When William F. Buckley burst onto the national scene in 1955, conservatism was a dead letter in American politics.
"Lots of people thought that it was outdated, anachronistic, prehistoric, foolish, not very intelligent," Carl Bogus tells weekends on All Things Considered host Guy Raz.
Bogus is the author of a new biography, called Buckley: William F. Buckley and the Rise of American Conservatism.
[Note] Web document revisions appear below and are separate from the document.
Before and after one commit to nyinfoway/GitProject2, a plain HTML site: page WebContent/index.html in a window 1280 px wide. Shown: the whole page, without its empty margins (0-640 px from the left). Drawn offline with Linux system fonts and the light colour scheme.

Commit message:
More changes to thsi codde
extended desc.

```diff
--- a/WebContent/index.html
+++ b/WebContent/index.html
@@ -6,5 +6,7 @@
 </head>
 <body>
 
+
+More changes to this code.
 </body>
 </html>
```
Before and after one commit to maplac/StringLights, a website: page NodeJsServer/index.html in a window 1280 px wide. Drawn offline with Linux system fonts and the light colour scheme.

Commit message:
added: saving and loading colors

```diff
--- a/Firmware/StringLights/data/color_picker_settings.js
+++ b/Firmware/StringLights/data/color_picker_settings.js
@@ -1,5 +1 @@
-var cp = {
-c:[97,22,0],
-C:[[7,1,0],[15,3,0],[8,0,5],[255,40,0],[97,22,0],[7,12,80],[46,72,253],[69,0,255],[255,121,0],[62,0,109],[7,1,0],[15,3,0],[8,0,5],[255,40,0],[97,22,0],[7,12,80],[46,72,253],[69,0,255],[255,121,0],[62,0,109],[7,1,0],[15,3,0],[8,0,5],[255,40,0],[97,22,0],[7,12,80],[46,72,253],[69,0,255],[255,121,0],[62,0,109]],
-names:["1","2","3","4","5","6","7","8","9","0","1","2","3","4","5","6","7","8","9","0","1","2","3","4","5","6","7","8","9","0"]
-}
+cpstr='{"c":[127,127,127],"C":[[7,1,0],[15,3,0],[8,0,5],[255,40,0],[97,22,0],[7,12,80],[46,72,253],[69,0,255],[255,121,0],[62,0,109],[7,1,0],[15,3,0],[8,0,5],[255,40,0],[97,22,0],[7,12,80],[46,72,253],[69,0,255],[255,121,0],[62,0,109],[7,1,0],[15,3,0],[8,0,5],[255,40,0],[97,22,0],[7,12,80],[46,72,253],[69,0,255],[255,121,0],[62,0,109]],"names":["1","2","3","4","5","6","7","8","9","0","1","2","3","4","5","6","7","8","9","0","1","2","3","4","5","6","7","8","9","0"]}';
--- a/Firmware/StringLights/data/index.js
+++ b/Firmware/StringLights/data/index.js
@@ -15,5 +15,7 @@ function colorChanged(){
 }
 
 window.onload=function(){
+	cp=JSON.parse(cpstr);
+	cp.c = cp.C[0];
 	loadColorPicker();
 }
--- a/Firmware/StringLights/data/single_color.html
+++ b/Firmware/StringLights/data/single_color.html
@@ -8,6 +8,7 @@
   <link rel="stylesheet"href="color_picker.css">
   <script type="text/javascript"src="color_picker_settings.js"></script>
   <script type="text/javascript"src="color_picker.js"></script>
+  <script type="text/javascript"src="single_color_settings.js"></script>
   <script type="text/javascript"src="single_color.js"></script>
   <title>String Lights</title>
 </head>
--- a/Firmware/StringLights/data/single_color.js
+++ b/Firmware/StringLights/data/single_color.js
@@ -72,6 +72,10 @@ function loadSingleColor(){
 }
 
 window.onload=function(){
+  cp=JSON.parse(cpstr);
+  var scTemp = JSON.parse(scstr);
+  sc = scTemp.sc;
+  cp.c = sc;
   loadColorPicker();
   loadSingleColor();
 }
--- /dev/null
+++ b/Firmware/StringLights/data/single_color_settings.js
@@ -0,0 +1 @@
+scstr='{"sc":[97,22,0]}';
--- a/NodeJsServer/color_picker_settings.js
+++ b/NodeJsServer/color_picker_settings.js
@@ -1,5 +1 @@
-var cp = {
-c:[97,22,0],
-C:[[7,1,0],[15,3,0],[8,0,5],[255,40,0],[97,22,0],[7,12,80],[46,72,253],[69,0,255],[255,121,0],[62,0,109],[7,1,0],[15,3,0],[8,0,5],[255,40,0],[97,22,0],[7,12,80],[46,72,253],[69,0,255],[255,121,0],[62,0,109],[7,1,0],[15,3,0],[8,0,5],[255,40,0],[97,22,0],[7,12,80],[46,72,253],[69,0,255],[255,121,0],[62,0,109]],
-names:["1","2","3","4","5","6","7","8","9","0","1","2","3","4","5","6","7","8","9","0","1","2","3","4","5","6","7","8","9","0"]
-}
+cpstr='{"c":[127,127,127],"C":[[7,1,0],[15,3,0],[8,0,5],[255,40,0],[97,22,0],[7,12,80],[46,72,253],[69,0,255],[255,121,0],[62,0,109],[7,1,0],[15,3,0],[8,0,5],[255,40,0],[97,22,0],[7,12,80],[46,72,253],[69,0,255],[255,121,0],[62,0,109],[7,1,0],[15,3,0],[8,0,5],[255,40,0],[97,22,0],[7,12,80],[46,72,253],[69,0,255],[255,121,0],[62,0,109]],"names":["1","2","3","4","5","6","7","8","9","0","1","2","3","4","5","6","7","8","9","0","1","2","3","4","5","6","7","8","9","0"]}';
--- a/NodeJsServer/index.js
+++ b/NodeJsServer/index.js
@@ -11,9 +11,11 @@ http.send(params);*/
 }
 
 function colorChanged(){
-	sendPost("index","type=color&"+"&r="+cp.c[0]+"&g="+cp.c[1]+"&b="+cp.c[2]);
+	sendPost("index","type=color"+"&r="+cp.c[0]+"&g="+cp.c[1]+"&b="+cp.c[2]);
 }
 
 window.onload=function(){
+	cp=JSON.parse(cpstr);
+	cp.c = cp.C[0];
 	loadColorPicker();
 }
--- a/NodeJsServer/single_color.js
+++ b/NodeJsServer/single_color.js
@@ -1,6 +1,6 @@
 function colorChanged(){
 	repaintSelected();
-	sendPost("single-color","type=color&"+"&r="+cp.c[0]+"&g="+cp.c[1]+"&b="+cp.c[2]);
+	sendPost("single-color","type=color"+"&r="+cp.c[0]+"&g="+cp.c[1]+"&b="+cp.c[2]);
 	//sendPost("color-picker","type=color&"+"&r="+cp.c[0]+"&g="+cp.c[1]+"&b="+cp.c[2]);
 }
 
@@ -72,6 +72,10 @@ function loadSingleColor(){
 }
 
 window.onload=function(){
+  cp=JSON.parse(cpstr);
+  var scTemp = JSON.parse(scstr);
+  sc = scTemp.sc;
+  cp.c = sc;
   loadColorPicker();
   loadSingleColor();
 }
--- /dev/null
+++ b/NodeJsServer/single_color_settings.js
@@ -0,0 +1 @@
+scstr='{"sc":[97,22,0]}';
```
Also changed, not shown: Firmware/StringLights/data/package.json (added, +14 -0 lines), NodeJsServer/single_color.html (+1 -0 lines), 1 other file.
He says that back in the 1950s and 1960s, there really was an established liberal elite in America, which controlled both political parties.
"It would be inexcusable for Congress not to further extend this middle-class tax cut for the rest of the year," Obama said after the Senate passed a two-month extension on the payroll tax cut and unemployment benefits.
Originally published on Sat December 17, 2011 6:53 pm
The U.S. Senate wrapped up a tumultuous year of divided government with votes that keep the federal government funded through September and extend expiring unemployment benefits and a payroll tax cut another two months.
In a rare Saturday year-end session, the Senate's action averted a shutdown but was not the last word on the payroll tax cut extension.
Paroled U.S. activist Lori Berenson said Saturday that she and her toddler son were not permitted to leave Peru despite being granted permission in court to spend the holidays in New York with her family.
"They didn't let me leave and they're putting out this version that I arrived late," she said in a brief phone conversation with The Associated Press, referring to media reports citing unnamed airport officials.
Lots of comments came in this week about host Scott Simon's remembrance of Laura Nyro. We also heard from several Krampus revelers, who celebrate the Christmas Krampus, a horned, mythical kind of dark sidekick to Santa Claus. Host Scott Simon reads listener reaction to last week's program.
With the Iraq war officially over and the pullout of U.S. forces nearly complete, host Scott Simon talks with Tom Ricks, author of The Best Defense blog, and Jon Lee Anderson from The New Yorker about the most influential turning points of the war.